## EXERCISE
Go through the data and copy each line that holds "Before".

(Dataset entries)
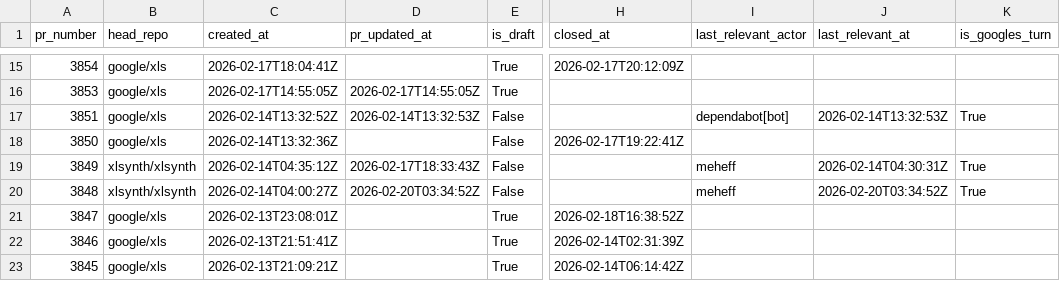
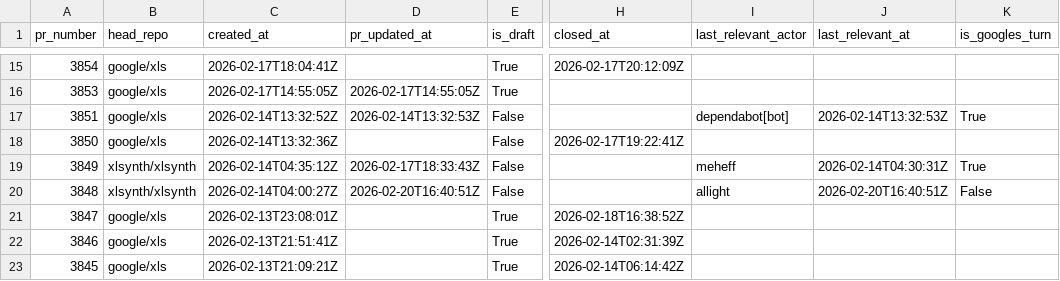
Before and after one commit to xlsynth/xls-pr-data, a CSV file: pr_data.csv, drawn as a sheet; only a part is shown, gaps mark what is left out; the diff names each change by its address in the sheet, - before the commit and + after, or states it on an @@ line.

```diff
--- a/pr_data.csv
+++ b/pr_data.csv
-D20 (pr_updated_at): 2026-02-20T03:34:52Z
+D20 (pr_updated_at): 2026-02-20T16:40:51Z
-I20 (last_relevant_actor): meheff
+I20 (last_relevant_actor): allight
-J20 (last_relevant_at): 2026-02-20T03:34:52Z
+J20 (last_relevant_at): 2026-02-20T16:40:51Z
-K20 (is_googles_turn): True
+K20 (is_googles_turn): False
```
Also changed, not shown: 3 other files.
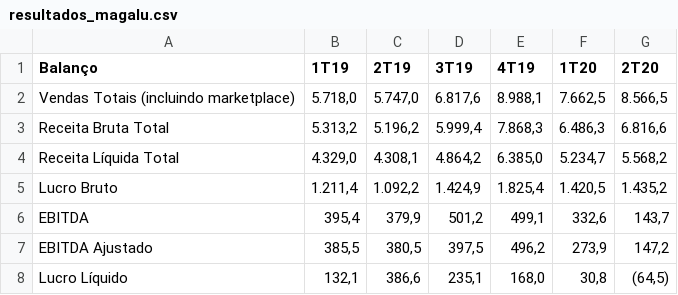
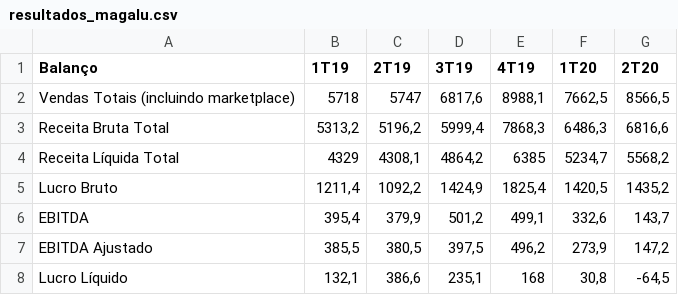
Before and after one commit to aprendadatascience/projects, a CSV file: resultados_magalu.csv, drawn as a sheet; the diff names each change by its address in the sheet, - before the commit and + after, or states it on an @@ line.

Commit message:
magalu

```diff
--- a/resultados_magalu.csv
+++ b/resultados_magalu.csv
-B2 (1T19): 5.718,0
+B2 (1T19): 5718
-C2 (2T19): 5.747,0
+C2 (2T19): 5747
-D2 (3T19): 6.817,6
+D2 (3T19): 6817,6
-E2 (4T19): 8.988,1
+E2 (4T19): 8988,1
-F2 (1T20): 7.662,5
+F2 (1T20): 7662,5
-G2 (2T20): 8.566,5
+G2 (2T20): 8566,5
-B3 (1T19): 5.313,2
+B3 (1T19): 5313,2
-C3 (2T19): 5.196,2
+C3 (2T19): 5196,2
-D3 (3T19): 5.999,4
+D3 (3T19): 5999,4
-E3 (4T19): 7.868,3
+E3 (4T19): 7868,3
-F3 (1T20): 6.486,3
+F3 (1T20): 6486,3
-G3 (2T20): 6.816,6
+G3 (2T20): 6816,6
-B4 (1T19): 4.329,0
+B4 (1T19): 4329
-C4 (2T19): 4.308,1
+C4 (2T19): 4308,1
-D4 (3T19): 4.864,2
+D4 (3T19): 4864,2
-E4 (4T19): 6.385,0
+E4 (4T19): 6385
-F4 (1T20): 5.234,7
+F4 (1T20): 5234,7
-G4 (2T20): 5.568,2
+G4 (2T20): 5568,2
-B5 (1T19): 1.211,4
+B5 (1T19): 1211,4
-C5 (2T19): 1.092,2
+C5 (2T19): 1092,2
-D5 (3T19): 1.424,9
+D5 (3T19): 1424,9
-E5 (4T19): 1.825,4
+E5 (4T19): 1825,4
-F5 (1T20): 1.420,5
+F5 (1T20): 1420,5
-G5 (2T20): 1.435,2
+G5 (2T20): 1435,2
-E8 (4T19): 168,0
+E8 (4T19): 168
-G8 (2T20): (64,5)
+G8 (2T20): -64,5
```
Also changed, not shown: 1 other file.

## ANSWER TO THE PROBLEM
Before and after one commit to xlsynth/xls-pr-data, a CSV file: pr_data.csv, drawn as a sheet; only a part is shown, gaps mark what is left out; the diff names each change by its address in the sheet, - before the commit and + after, or states it on an @@ line.
Before and after one commit to aprendadatascience/projects, a CSV file: resultados_magalu.csv, drawn as a sheet; the diff names each change by its address in the sheet, - before the commit and + after, or states it on an @@ line.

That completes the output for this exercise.